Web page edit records
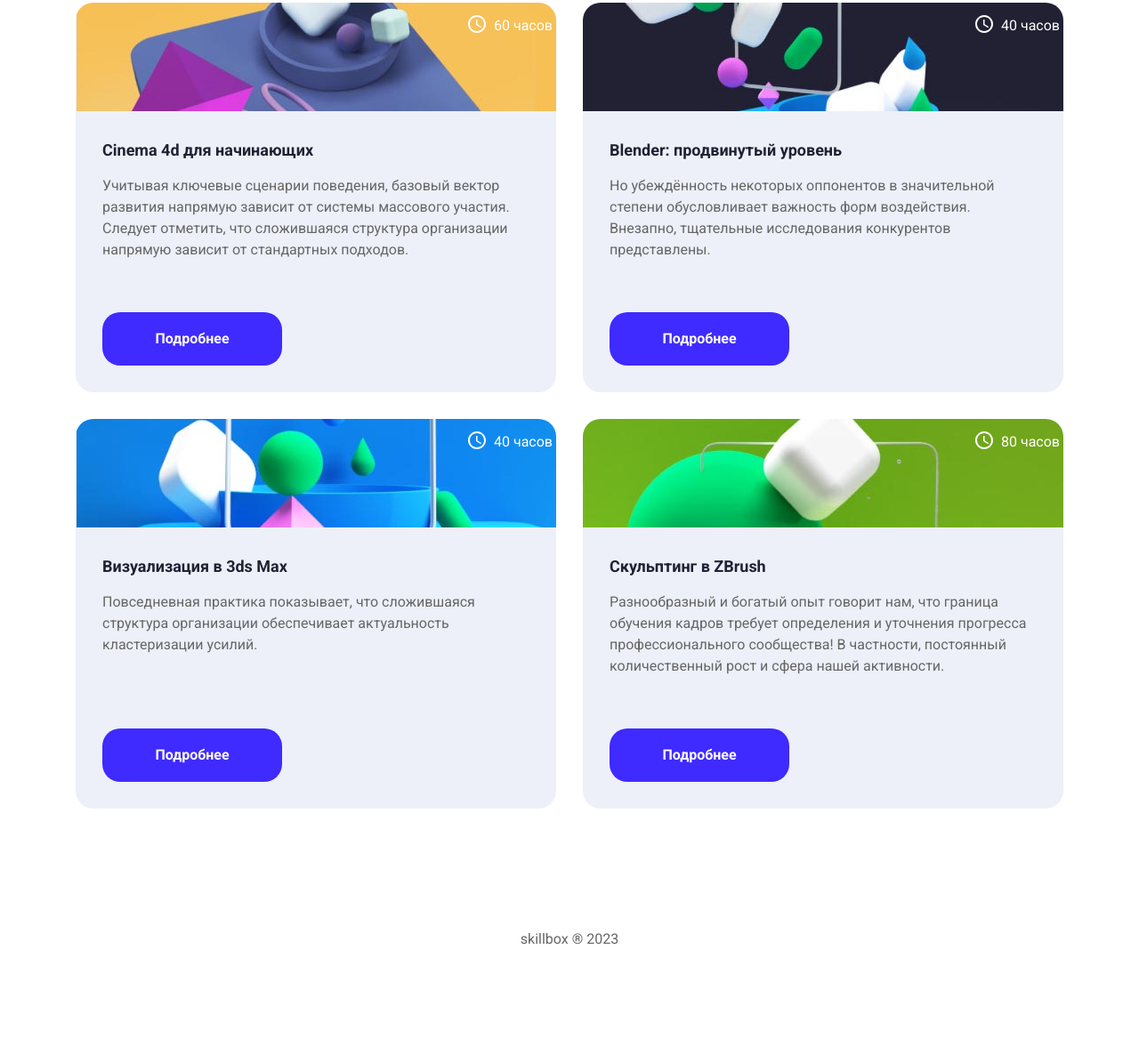
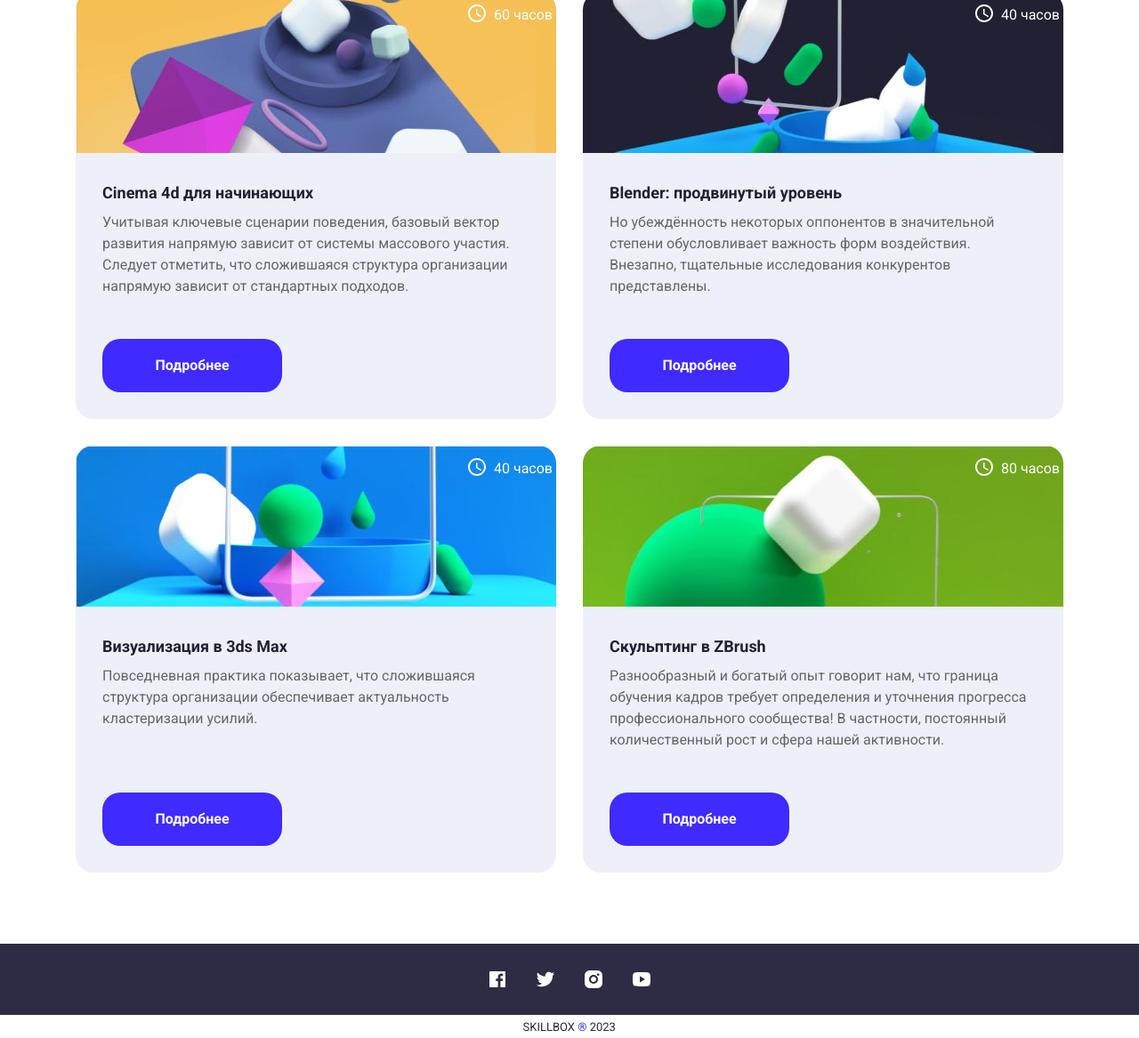
Before and after one commit to AbaevB/homework-grids, a plain HTML site: page index.html in a window 1280 px wide. Shown: the part 1880-3047 px from the top of the page at 89% size. Before the commit the page ends 2946 px from the top, so only its background shows below. Drawn offline with Linux system fonts and the light colour scheme.

Commit message:
courses-card layout complete

```diff
--- a/css/style.css
+++ b/css/style.css
@@ -274,12 +274,12 @@
 /*--------------------------COURSES--------------------------*/
 
 .section-courses  {
-  padding-top: 80px;
-  padding-bottom: 80px;
+  padding-top: 74px;
+  padding-bottom: 50px;
 }
 
 .section-courses__title {
-  padding-bottom: 30px;
+ margin-bottom: 24px;
   color: var(--color-accent);
 }
 
@@ -290,7 +290,8 @@
 .courses-card {
   display: flex;
   flex-direction: column;
-  height: 100%;
+  justify-content: flex-start;
+  height: 480px;
   border-radius: 20px;
   overflow: hidden;
   background-color: var(--bg-color-second);
@@ -299,8 +300,7 @@
 .courses-card__top  {
   position: relative;
   width: 100%;
-  height: 180px;
-  /*border-radius: 20px 20px 0 0;*/
+  height: 321px;
   overflow: hidden;
   color: var(--color-white);
   background-size: auto ;
@@ -344,25 +344,73 @@
 .courses-card__bottom {
   display: flex;
   flex-direction: column;
-  justify-content: space-between;
+  justify-content: flex-start;
   height: 100%;
   padding: 30px;
 }
 
 .courses-card__title  {
-  margin-bottom: 15px;
+  margin-bottom: 8px;
   color: var(--color-second);
 }
 
 .courses-card__descr  {
+  margin-bottom: auto;
   line-height: 150%;
   color: var(--color-primary);
 }
 
 .courses-card__link {
-  margin-top: auto;
   width: 202px;
   height: 60px;
   font-size: 16px;
   line-height: 19px;
 }
+
+/*--------------------------FOOTER--------------------------*/
+
+.footer__top {
+  display: flex;
+  align-items: center;
+  padding-top: 28px;
+  padding-bottom: 24px;
+  color: var(--color-white);
+  background-color: var(--color-accent);
+}
+
+.footer-top__wrapper  {
+  width: 186px;
+
+}
+
+.social {
+  align-items: center;
+}
+
+.social__link svg {
+  fill: currentColor;
+}
+
+.social__item:not(:last-child) {
+  margin-right: 30px;
+}
+
+.footer__bottom {
+  padding-top: 4px;
+  padding-bottom: 3px;
+}
+
+.footer-bottom__wrapper {
+  width: 105px;
+
+}
+
+.footer__copy {
+  font-size: 13px;
+  text-transform: uppercase;
+  color: var(--color-accent);
+}
+
+.reg {
+  color: var(--brand-color);
+}
```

» **Activity**
Each line of the records that contains the string "height" must be copied.

» **Answer space**
-  height: 100%;
+  height: 480px;
-  height: 180px;
+  height: 321px;
   height: 100%;
   line-height: 150%;
   height: 60px;
   line-height: 19px;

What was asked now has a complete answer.